§ **Your task**
Search the entries below for the word "grid" and copy every line where it appears.

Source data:
====================

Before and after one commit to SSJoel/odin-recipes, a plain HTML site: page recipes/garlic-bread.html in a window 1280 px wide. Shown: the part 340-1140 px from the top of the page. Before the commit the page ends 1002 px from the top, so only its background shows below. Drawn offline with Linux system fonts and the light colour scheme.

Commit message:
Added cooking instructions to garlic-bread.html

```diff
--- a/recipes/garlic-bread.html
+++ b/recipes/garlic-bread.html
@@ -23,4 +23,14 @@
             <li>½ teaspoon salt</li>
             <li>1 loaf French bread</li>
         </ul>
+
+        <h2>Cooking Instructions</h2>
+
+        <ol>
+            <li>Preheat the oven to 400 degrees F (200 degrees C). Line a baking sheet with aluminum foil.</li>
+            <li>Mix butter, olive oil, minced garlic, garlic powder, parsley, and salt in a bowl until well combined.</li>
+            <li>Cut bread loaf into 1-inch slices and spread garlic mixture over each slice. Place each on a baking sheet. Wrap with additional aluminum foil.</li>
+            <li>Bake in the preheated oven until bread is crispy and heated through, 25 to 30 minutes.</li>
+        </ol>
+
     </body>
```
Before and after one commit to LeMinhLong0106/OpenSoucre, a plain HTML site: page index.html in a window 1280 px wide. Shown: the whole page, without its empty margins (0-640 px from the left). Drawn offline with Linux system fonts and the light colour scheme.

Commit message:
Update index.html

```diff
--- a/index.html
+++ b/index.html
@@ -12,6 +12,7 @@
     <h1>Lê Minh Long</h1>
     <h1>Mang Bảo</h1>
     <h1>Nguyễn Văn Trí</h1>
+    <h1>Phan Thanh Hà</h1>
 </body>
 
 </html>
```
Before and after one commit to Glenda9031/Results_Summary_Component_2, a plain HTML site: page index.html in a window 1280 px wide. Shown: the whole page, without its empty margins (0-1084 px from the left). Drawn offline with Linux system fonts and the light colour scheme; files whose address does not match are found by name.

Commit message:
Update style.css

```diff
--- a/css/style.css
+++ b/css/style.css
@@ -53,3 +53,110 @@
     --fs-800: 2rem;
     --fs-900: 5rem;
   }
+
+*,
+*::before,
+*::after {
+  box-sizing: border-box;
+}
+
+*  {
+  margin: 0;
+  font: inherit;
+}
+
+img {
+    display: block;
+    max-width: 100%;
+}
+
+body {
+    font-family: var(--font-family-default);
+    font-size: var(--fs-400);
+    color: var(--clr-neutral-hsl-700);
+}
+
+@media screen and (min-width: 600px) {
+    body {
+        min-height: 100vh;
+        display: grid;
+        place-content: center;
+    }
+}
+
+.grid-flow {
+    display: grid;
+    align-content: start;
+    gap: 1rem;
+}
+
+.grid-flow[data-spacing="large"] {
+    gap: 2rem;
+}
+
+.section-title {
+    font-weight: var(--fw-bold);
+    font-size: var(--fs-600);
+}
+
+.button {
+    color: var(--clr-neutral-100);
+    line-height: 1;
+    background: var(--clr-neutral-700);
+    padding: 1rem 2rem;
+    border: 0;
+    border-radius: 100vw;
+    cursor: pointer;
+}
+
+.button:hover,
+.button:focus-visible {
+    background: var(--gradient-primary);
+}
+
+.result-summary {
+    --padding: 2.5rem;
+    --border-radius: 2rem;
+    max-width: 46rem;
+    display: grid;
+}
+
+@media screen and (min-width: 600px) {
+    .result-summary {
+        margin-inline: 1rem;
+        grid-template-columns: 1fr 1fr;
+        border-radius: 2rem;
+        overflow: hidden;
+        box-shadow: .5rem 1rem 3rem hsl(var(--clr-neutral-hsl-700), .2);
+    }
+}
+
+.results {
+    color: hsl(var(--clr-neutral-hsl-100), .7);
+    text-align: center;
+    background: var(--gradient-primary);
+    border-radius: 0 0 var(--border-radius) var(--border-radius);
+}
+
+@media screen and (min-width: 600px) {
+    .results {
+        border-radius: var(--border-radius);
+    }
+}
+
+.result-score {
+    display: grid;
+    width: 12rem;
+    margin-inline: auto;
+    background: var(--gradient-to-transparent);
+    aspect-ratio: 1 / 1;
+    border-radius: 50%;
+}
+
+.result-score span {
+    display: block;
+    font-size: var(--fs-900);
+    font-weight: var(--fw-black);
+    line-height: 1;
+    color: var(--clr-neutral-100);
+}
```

====================

§ **Response to this task**
+        display: grid;
+.grid-flow {
+    display: grid;
+.grid-flow[data-spacing="large"] {
+    display: grid;
+        grid-template-columns: 1fr 1fr;
+    display: grid;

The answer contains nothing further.